With the increased use of routine intraoperative transesophageal echocardiography (TEE), cardiac anesthesiologists often discover a patent foramen ovale (PFO) in the operating room. Whether or not to repair the defect surgically is a difficult question to answer because this may involve altering surgical management (eg, converting from an off-pump technique to on-pump technique) and, thus, perhaps increasing surgical risk. Furthermore, noninvasive techniques (percutaneous closure in the catheterization suite) are available for closure as well. Lastly, depending on the physiologic effects and/or symptomatology, closure may not even be indicated clinically. This complex scenario is further complicated by the fact that the patient is unable to contemplate the risks and benefits of available options because he/she is under general anesthesia.
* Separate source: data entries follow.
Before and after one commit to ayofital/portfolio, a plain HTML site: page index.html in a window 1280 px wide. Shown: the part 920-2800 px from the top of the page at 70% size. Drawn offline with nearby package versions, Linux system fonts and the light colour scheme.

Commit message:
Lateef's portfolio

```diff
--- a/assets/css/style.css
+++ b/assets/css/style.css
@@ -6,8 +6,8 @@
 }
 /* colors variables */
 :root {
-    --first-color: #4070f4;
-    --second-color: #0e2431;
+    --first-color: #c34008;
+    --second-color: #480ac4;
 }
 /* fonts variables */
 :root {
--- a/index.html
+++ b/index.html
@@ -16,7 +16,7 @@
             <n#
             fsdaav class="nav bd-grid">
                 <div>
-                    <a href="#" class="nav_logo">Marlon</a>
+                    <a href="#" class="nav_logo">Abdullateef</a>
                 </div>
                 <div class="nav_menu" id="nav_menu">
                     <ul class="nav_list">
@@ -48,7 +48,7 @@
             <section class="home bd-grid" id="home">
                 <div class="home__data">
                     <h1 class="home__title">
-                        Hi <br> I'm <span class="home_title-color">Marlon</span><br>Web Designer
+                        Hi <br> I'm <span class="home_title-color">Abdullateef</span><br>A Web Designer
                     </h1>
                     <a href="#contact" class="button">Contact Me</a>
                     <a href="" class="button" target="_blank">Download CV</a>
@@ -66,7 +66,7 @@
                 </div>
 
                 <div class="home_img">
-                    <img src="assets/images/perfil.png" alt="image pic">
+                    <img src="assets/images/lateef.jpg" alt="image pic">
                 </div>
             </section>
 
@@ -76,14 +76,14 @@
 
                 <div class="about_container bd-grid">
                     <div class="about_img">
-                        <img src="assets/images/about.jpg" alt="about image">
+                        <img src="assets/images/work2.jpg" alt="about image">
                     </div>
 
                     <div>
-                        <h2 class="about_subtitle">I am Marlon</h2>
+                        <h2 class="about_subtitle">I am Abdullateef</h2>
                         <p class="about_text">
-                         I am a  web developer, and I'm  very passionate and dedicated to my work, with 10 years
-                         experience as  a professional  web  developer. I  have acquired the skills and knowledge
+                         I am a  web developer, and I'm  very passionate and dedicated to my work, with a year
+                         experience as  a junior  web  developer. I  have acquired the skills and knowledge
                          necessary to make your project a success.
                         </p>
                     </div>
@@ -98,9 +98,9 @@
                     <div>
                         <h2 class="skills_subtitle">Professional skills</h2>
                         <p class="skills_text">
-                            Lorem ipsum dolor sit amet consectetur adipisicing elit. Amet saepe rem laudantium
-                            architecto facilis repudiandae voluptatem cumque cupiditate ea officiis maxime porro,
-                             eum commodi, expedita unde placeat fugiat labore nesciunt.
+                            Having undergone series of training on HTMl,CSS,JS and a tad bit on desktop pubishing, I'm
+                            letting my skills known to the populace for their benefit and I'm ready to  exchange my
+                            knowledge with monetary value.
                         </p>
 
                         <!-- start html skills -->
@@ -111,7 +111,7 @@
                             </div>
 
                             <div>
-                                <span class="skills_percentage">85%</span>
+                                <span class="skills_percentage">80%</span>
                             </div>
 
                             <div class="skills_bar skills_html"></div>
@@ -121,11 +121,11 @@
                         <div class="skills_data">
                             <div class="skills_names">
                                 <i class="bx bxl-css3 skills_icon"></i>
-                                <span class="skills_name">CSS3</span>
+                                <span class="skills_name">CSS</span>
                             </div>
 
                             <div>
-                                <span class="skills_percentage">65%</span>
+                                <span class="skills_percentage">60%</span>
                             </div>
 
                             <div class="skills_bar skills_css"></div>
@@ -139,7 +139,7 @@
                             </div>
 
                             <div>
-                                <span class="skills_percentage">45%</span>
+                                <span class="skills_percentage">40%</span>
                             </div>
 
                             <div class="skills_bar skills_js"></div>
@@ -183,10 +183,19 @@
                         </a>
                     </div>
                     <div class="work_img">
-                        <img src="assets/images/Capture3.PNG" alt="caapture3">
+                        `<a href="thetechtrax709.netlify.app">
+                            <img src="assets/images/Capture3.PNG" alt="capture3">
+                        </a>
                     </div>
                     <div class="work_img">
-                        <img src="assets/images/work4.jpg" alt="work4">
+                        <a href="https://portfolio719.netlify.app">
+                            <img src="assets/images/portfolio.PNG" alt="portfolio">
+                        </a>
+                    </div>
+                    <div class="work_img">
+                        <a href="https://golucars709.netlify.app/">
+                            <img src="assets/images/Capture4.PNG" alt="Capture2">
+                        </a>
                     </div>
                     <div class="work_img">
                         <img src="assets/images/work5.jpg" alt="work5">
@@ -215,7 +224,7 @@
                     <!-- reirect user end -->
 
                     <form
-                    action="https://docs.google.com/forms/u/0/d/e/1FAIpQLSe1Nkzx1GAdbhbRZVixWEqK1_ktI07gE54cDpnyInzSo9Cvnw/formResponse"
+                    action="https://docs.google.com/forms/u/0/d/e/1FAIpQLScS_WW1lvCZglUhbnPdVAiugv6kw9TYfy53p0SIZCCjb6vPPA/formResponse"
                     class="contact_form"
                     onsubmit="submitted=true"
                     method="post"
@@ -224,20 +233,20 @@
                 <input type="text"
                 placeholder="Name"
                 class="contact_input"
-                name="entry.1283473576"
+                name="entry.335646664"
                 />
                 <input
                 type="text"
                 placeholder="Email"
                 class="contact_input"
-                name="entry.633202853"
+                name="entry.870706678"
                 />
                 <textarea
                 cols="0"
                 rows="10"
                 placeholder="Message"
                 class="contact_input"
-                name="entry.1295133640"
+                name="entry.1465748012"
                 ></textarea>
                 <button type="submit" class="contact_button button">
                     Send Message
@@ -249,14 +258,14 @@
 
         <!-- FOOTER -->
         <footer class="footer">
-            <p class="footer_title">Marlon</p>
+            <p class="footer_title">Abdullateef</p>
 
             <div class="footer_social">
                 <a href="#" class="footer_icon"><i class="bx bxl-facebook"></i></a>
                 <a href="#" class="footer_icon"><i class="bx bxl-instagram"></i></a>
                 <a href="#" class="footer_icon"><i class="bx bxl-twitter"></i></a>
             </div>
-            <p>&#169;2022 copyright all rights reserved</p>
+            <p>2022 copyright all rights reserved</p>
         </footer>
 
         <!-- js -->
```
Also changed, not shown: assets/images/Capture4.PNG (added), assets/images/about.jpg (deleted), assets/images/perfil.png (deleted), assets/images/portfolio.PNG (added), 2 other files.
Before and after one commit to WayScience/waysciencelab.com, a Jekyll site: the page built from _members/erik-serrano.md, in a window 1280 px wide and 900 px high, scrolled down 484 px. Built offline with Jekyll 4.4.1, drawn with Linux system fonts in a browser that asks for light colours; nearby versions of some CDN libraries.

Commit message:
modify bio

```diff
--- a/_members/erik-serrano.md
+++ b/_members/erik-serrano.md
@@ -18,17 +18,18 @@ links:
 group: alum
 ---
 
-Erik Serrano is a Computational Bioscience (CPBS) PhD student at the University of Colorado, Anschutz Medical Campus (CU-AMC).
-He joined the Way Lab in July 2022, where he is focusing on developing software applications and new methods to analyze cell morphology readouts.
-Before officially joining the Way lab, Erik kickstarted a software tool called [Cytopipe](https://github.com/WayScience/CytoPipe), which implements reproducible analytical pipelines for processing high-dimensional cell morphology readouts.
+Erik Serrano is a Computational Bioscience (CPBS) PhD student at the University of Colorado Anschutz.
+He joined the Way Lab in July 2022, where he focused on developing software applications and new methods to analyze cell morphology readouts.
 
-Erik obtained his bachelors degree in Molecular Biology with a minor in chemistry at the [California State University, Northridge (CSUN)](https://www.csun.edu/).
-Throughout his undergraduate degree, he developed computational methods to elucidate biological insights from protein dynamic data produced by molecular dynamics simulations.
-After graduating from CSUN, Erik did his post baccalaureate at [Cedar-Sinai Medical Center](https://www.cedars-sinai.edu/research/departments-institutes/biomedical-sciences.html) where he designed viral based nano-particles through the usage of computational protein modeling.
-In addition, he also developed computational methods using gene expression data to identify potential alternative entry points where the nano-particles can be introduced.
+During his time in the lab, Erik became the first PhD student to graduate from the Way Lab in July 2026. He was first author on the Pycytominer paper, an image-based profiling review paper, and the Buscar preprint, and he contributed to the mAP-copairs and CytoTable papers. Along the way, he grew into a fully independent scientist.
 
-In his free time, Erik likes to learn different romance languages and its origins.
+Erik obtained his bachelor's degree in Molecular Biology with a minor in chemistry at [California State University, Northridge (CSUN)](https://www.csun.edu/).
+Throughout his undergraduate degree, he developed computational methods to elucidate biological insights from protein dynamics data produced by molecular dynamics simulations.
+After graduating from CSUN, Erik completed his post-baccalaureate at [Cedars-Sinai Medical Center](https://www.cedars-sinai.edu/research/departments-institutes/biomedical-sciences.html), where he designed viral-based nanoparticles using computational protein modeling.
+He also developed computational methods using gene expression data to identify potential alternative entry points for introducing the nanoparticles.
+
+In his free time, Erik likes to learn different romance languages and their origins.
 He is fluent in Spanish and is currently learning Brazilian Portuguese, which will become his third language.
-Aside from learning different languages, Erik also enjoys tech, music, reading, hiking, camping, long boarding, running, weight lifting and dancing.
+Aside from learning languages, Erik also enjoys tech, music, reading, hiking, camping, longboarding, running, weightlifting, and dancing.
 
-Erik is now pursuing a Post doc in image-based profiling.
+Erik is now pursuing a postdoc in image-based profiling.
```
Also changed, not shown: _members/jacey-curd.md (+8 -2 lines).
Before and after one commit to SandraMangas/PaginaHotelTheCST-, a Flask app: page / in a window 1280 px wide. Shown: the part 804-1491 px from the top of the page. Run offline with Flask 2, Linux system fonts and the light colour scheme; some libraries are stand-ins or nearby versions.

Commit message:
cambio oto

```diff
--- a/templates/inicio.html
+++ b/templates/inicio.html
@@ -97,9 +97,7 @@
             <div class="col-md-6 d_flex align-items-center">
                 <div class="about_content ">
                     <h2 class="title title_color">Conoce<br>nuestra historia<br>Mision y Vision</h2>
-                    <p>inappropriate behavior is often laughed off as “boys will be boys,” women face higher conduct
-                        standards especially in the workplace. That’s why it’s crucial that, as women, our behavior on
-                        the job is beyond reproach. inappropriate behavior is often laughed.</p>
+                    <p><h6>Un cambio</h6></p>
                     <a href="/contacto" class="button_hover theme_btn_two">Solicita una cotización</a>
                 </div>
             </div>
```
S. Misra, Dash, P. Kumar, Koshy, T., Dr. Praveen Varma, Pal, S., Dineshkumar, U. Shanmukhas, Banayan, J., and Capdeville, M., “CASE 5--2012: incidentally detected patent foramen ovale in a patient undergoing aortic valve replacement: to close or not to close?”, J Cardiothorac Vasc Anesth, vol. 26, no. 4, pp. 721-728, 2012.